Alzheimer’s disease is notoriously difficult to treat, with devastating consequences for patients and their families. But scientists are now closer to a test that could spot the disease in its early stages, The New York Times reports. The blood test measures the levels of tau, a protein known to form clusters called tangles, which spread through the brain in Alzheimer’s patients. Three different research groups found that the test was able to correctly distinguish between patients with Alzheimer’s disease and those with other neurodegenerative conditions 89% of the time. It was more accurate than MRI scans, and performed as well as positron emission tomography scans and spinal fluid tests, according to studies presented yesterday at the Alzheimer’s Association International Conference. It is also much less invasive.
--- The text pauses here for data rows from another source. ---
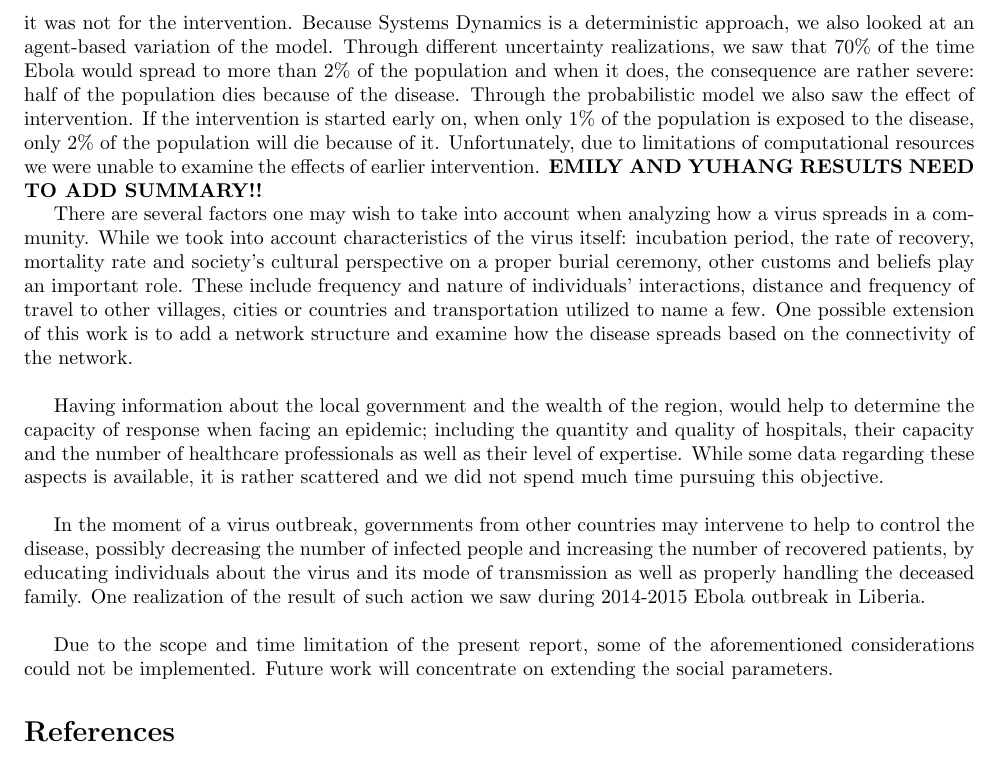
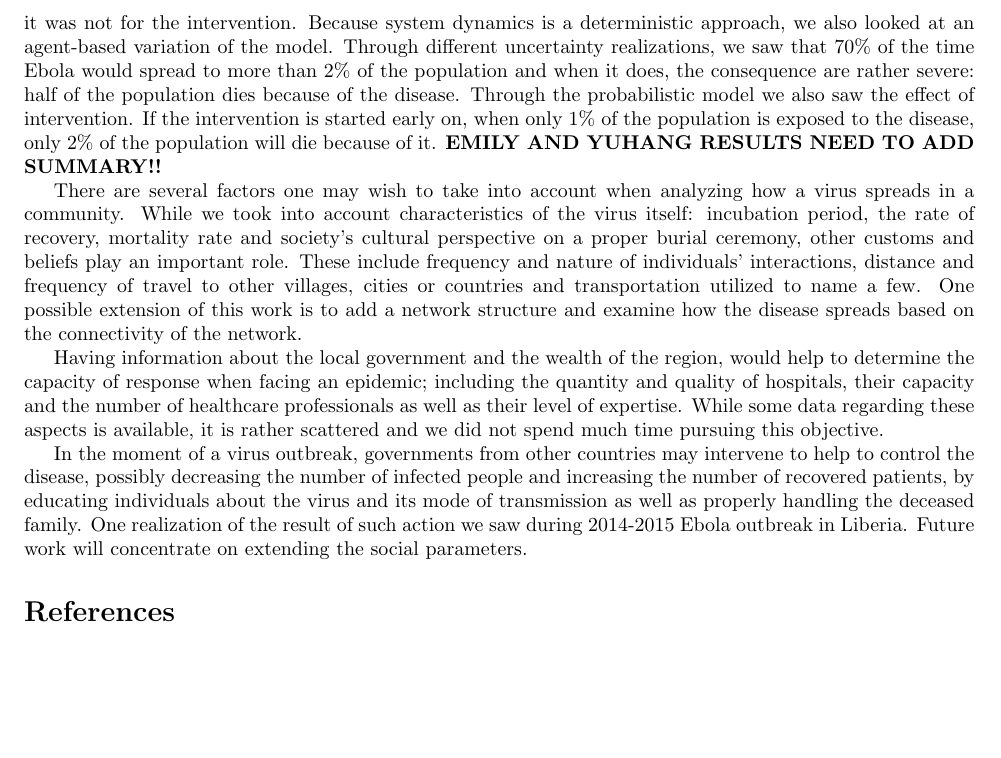
Before and after one commit to YuhangMa/MIT-Lincoln-Lab, a LaTeX paper (main.tex, which reads summary.tex): part of page 18 of 19, cut so that both start at the same text, the shorter picture padded with empty space. Compiled offline with pdfLaTeX.

Commit message:
Update summary.tex
C+J Edits completed
Still need EMILY AND YUHANG results

```diff
--- a/summary.tex
+++ b/summary.tex
@@ -1,11 +1,9 @@
-In this paper we examined time series data  regarding the number of Ebola cases and deaths in Liberia during 2014-2015 outbreak. Through Systems Dynamics approach we showed that intervention can have a significant impact on the spread of the disease. A change in model parameters, caused by international intervention, decreased Ebola's basic reproductive number from 1.99 to 0.787. In the long run, a disease would spread if it was not for the intervention. Because Systems Dynamics is a deterministic approach, we also looked at an agent-based variation of the model. Through different uncertainty realizations, we saw that  70\% of the time Ebola would spread to more than 2\% of the population and when it does, the consequence are rather severe: half of the population dies because of the disease. Through the probabilistic model we also saw the effect of intervention. If the intervention is started early on, when only 1\% of the population is exposed to the disease, only 2\% of the population will die because of it. Unfortunately, due to limitations of computational resources we were unable to examine the effects of earlier intervention. \textbf{EMILY AND YUHANG RESULTS
+In this paper we examined time series data  regarding the number of Ebola cases and deaths in Liberia during 2014-2015 outbreak. Through system dynamics approach we showed that intervention can have a significant impact on the spread of the disease. A change in model parameters, caused by international intervention, decreased Ebola's basic reproductive number from 1.99 to 0.787. In the long run, a disease would spread if it was not for the intervention. Because system dynamics is a deterministic approach, we also looked at an agent-based variation of the model. Through different uncertainty realizations, we saw that  70\% of the time Ebola would spread to more than 2\% of the population and when it does, the consequence are rather severe: half of the population dies because of the disease. Through the probabilistic model we also saw the effect of intervention. If the intervention is started early on, when only 1\% of the population is exposed to the disease, only 2\% of the population will die because of it.  \textbf{EMILY AND YUHANG RESULTS
 NEED TO ADD SUMMARY!!}
 
-There are several factors one may wish to take into account when analyzing how a virus spreads in a community. While we took into account characteristics of the virus itself: incubation period, the rate of recovery, mortality rate and society's cultural perspective on a proper burial ceremony, other customs and beliefs play an important role. These include frequency and nature of individuals' interactions, distance and frequency of travel to other villages, cities or countries and transportation utilized to name a few. One possible extension of this work is to add a network structure and examine how the disease spreads based on the connectivity of the network.\\
+There are several factors one may wish to take into account when analyzing how a virus spreads in a community. While we took into account characteristics of the virus itself: incubation period, the rate of recovery, mortality rate and society's cultural perspective on a proper burial ceremony, other customs and beliefs play an important role. These include frequency and nature of individuals' interactions, distance and frequency of travel to other villages, cities or countries and transportation utilized to name a few. One possible extension of this work is to add a network structure and examine how the disease spreads based on the connectivity of the network.
 
 Having information about the local government and the wealth of the region, would help to determine the capacity of response when facing an epidemic; including the quantity and quality of hospitals, their capacity and the number of healthcare professionals as well as
-their level of  expertise. While some data regarding these aspects is available, it is rather scattered and we did not spend much time pursuing this objective. \\
+their level of  expertise. While some data regarding these aspects is available, it is rather scattered and we did not spend much time pursuing this objective.
 
-In the moment of a virus outbreak, governments from other countries may intervene to help to control the disease, possibly decreasing the number of infected people and increasing the number of recovered patients, by educating individuals about the virus and its mode of transmission as well as properly handling the deceased family. One realization of the result of such action we saw during 2014-2015 Ebola outbreak in Liberia.  \\
-
-Due to the scope and time limitation of the present report, some of the aforementioned considerations could not be implemented. Future work will concentrate on extending the social parameters.
+In the moment of a virus outbreak, governments from other countries may intervene to help to control the disease, possibly decreasing the number of infected people and increasing the number of recovered patients, by educating individuals about the virus and its mode of transmission as well as properly handling the deceased family. One realization of the result of such action we saw during 2014-2015 Ebola outbreak in Liberia. Future work will concentrate on extending the social parameters.
```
Although the test cannot predict whether someone will develop Alzheimer’s disease later in life, it could lead to earlier diagnoses and help doctors distinguish between Alzheimer’s and other types of dementia, the team says.
Read our COVID-19 research and news.
Platform Migration Update
We're moving to a new website. Learn more about what is changing and how this will impact you.